Lift-off for Nasmyth with £60m Rolls-Royce contracts

Midlands-based precision engineering company Nasmyth Metallics Bulwell has secured contracts worth more than £60m from Rolls-Royce.

Trent-XWB
Trent-XWB

The new contracts, which are said to create and secure jobs at the company’s Pinxton plant, enter Nasmyth Bulwell into long-term agreements for legacy and new components.

These are destined for engines including the Rolls-Royce XWB and Trent 1000 which are installed on Airbus and Boeing’s new wide body airlines.

Peter Smith, chairman and CEO of Nasmyth Group said: “We believe the new contracts are a huge vote of confidence in Nasmyth’s complex capabilities as solutions providers.
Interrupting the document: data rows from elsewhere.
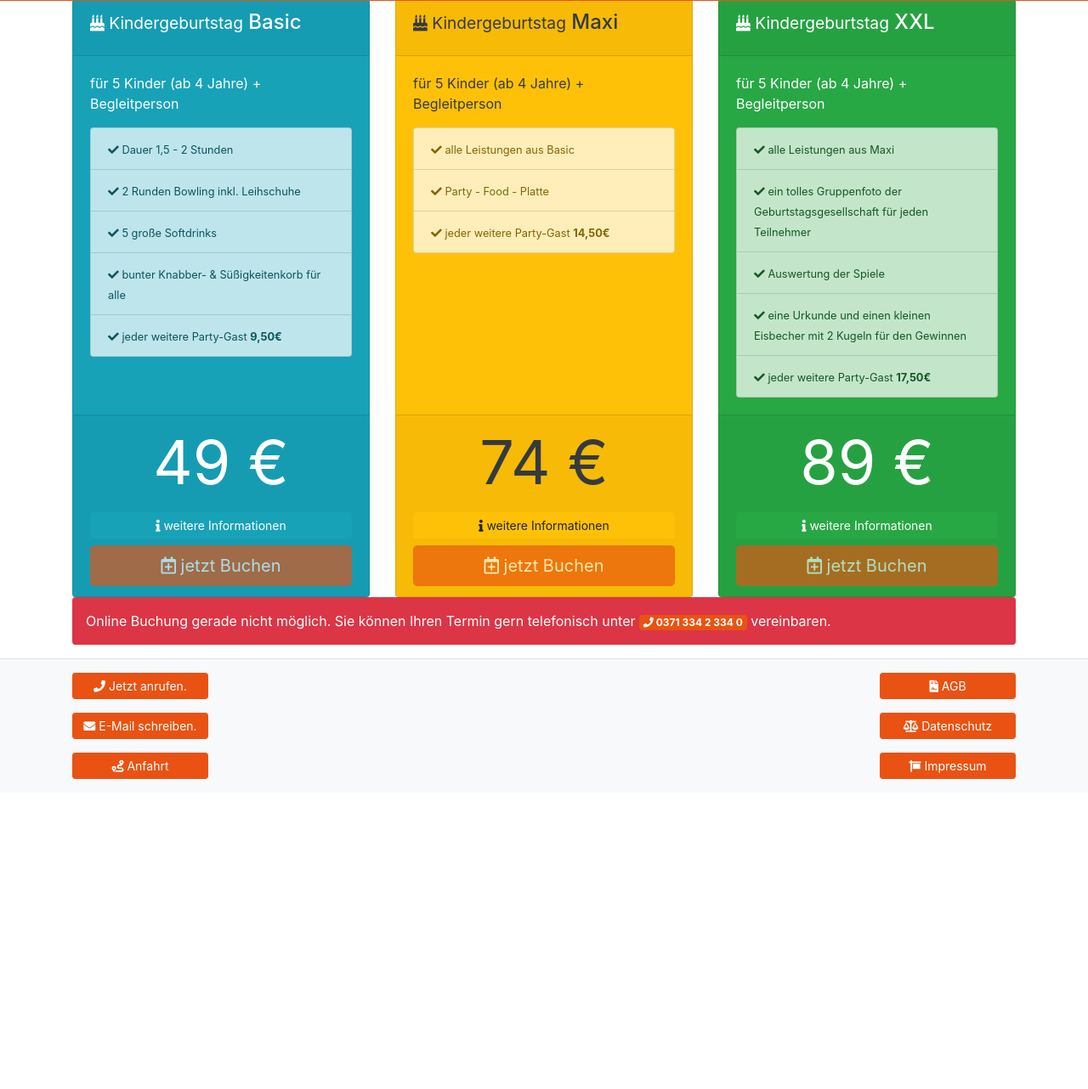
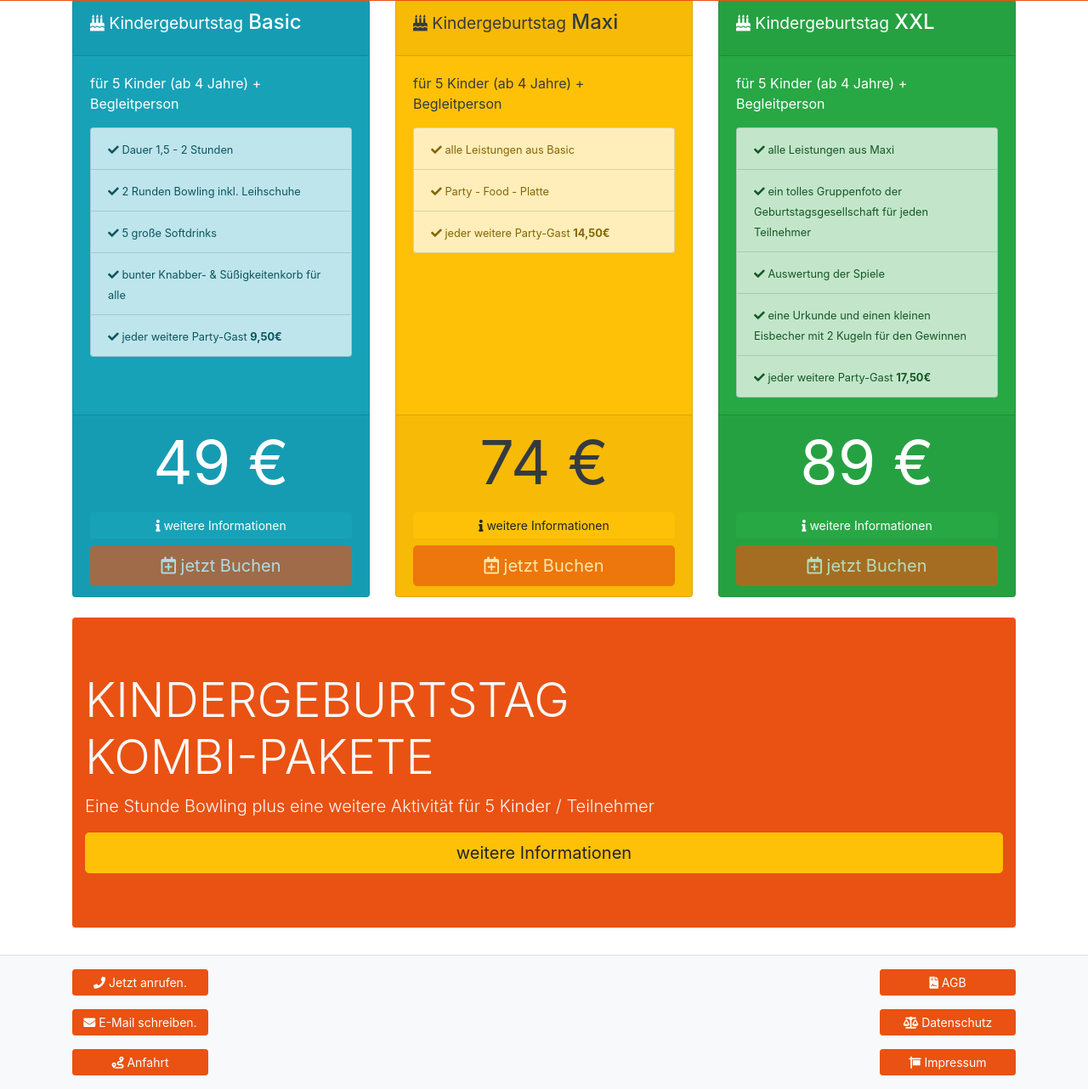
Before and after one commit to Rivagroup/bc-website, a CodeIgniter app: page /database/kindergeburtstag in a window 1280 px wide. Shown: the part 81-1363 px from the top of the page at 85% size. Before the commit the page ends 998 px from the top, so only its background shows below. Run offline with CodeIgniter, Linux system fonts and the light colour scheme.

Commit message:
cross marketing combo packets

```diff
--- a/application/views/kindergeburtstag/overview.php
+++ b/application/views/kindergeburtstag/overview.php
@@ -65,10 +65,11 @@
             </div>
         </div>
     </div>
-    <div class="mx-auto bg-danger text-white container-fluid rounded p-3">
-        Online Buchung gerade nicht möglich. Sie können Ihren Termin gern telefonisch unter
-        <a class="badge badge-primary" href="tel:+4937133423340">
-            <i class="fas fa-phone"></i> 0371 334 2 334 0
-        </a> vereinbaren.
+    <div class="jumbotron jumbotron-fluid mt-4 rounded bg-primary text-light">
+        <div class="container">
+            <h1 class="display-4">KINDERGEBURTSTAG<br/>KOMBI-PAKETE</h1>
+            <p class="lead">Eine Stunde Bowling plus eine weitere Aktivität für 5 Kinder / Teilnehmer</p>
+            <a href="https://spielcenter-chemnitz.de/kombi/#bowling" target="_blank" class="btn btn-lg btn-block btn-warning" role="button">weitere Informationen</a>
+        </div>
     </div>
 </div>
```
We are continuing to invest heavily in the latest manufacturing technology and in the skills of our growing 260 strong workforce to ensure we remain competitive in the global aerospace, defence and nuclear markets.”

Nasmyth Bulwell’s success follows its work with Sharing in Growth (SiG), the government-backed programme to raise the productivity and competitiveness of the UK aerospace supply chain.

Nasmyth Bulwell joined the programme in 2014 and has since increased its turnover from £24m to around £30m and hired 20 engineers, operators and apprentices.

The company is now spending £2.2m on installing equipment that includes both 4 and 5-axis milling machines complimented by two turning centres.

“The investments underpin the current expansion plans of the business and enhance the technical capabilities of Nasmyth Bulwell”, said Eddie Jones, director of Nasmyth Metallics Bulwell and Arden.

Andy Page, SiG’s CEO added: “Nasmyth Bulwell’s investment in people and technology is paying off and its growth plans are being realised.

“Our aim is to support the UK aerospace supply chain to reduce costs and become more productive so that they can secure contracts and jobs in the highly competitive global market.

“SiG is already helping more than 50 companies achieve their aim of an average 50% increase in productivity and is targeting an average 20 per cent cost reduction.”

Click here to explore Rolls-Royce’s single-crystal turbine blade casting foundry